A meatza is the ultimate meat lover’s pizza, minus the bread. Instead I made the crust with a thin, round, oversized turkey patty, but you can also use any other type of ground meat: pork, lamb, beef, chicken, etc. I prefer to make it with ground chicken or turkey because it has a more neutral flavor and it’s easier to hide behind the Italian Spices.
You can change the toppings with unlimited combinations, according to your likes. This meatza is a lot faster to make than my cauliflower pizza dough, it only bakes for 10 to 15 minutes.
For other pizza ideas, check my Portobello mini pizza recipe.
Ingredients for the crust:
1 lb of ground turkey (chicken, beef or pork would work)
2 tsp of garlic powder
2 tsp of dry oregano
Salt and Pepper to taste
3 strips of nitrate-free bacon cut in 4-6 pieces
Half medium onion sliced
½ cup or marinara sauce
1 cup of shredded mozzarella cheese or cashew cheese spread
2 garlic cloves sliced
Half red bell pepper cut into strips
Black olives and fresh parsley
- Preheat oven to 400 degrees Fahrenheit.
- In a large bowl combine the ground meat with the garlic powder, oregano salt and pepper and combine until the spices are evenly distributed.
- Place the meat over a greased or parchment paper-lined cookie sheet or pizza mold and using your hand or a rolling-pin flatten the meat out to form the pizza crust into desired size and thickness.
- Bake for 10 minutes or until the meat is fully cooked and remove from heat.
- Meanwhile, in a medium pan sauté the bacon, onions, garlic and bell pepper, until the onions are tender.
- Spread the marinara sauce over the meatza crust and top it with the shredded cheese.
- Add the rest of the toppings and bake until the cheese is melted.
8 thoughts on “Meatza”

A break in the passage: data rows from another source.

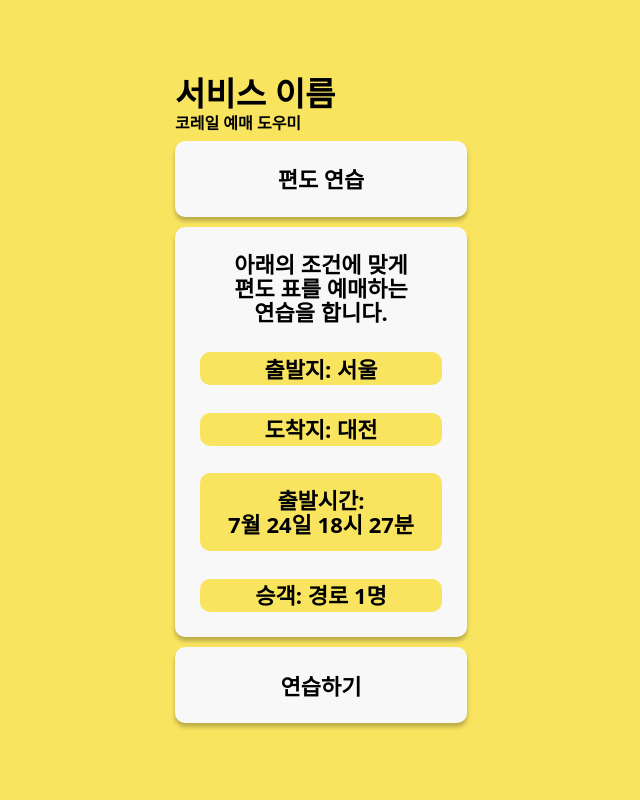
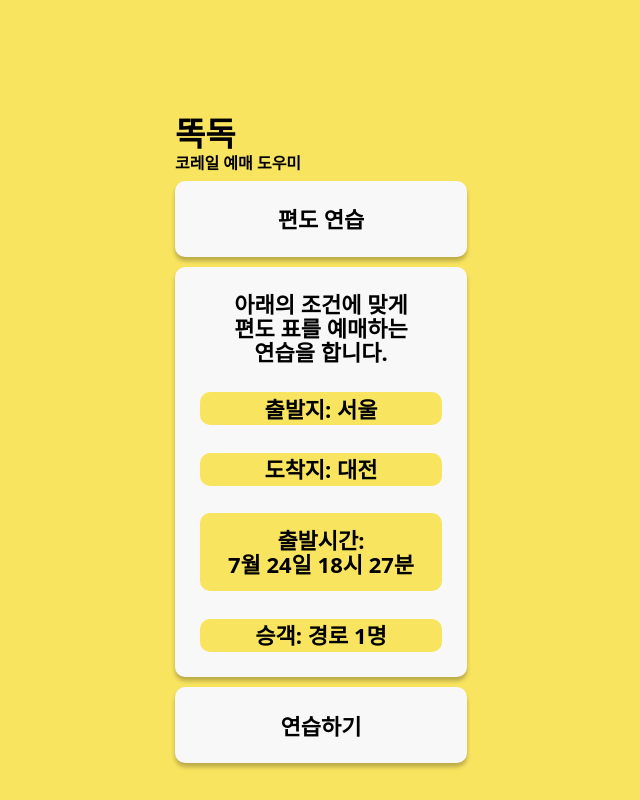
Before and after one commit to e6d1fe/likelion-hackathon, a React (Create React App) app: page / in a window 1280 px wide. Shown: the whole page, without its empty margins (319-959 px from the left). Built offline with nearby package versions, Linux system fonts and the light colour scheme.

Commit message:
edited css for Home.js

```diff
--- a/src/GlobalStyles.js
+++ b/src/GlobalStyles.js
@@ -34,6 +34,7 @@
     body {
         line-height: 1;
         font-family: system-ui, -apple-system, BlinkMacSystemFont, 'Segoe UI', Roboto, Oxygen, Ubuntu, Cantarell, 'Open Sans', 'Helvetica Neue', sans-serif;
+        box-sizing: border-box;
     }
     ol, ul {
         list-style: none;
--- a/src/pages/Home.js
+++ b/src/pages/Home.js
@@ -6,7 +6,7 @@
   align-items: center;
   overflow-x: hidden;
   overflow-y: scroll;
-  height: 100vh;
+  height: 100dvh;
   background-color: #f9e45f;
 `;
 
@@ -17,7 +17,7 @@
 
 const Container = styled.div`
   height: 100%;
-  padding: 0px 34px 40px 34px;
+  padding: 40px 34px;
   display: flex;
   flex-direction: column;
   justify-content: center;
@@ -144,7 +144,7 @@
       <MobileScreen>
         <Container>
           <ServiceContainer>
-            <ServiceName>서비스 이름</ServiceName>
+            <ServiceName>똑독</ServiceName>
             <ServiceDesc>코레일 예매 도우미</ServiceDesc>
           </ServiceContainer>
           <DescriptionContainer>
```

I frequently make “pizza” with a ground meat base – but I use my meatloaf mix rather than just the meat. When I’m making a meatloaf, I make extra and flatten it out in a thin layer on bottom and sides of a regular pie pan, and bake it at the same time as I bake the meatloaf (will be done quite a bit sooner). I then cool the whole thing, and freeze it (if I’ve used a “tinfoil” kind of pie tin – don’t like to freeze my glass ones). I’ve even cooked multiples, and then removed from the pans to freeze a stack of them, separated by parchment or saran or such. I don’t use a formal recipe for cooking anything, but my meatloaf is basically a lot of beaten egg – about 4 eggs to a pound of meat (usually ground turkey), salt, hot peppers (from my garden, dried, just crumbled into the mixture), some various italian like seasonings I feel drawn to on that day, a lot of chopped onion (at least one large onion per pound of meat), a lot of chopped garlic, and fresh ground flax – about a cup of that per pound of meat. Amounts vary, and nothing is exact. Just go by what seems right on that particular day. But then I spread it out into my cast iron frying pans at whatever thickness I choose. I like a thick meatloaf, but it obviously takes longer to bake that way then when thinner. And I usually reserve enough for at least one pizza base, baked in same hot oven. When ready to make the pizza I defrost it if needed, and add whatever toppings I (or my son) want on our pizza, bake till cheese is the way I like it, cut, and serve. Sara
Very Amazing Effort! Please keep up the wonderful innovation and Health centered environment. Thank’s. Thomas K. Tinney, Cleveland, Ohio. E-Mail: email@example.com Sunday, January 13th., 2013 @ 2:26A.M.
I love this idea!! I usually make a double batch of my Popeye meatloaf (Turkey and Spinach meatloaf recipe) Make half into a meatloaf the other half I make meatballs for spaghetti and meatballs dinner. This idea gives me a third option of making a pizza. Thank you!!
Another great idea!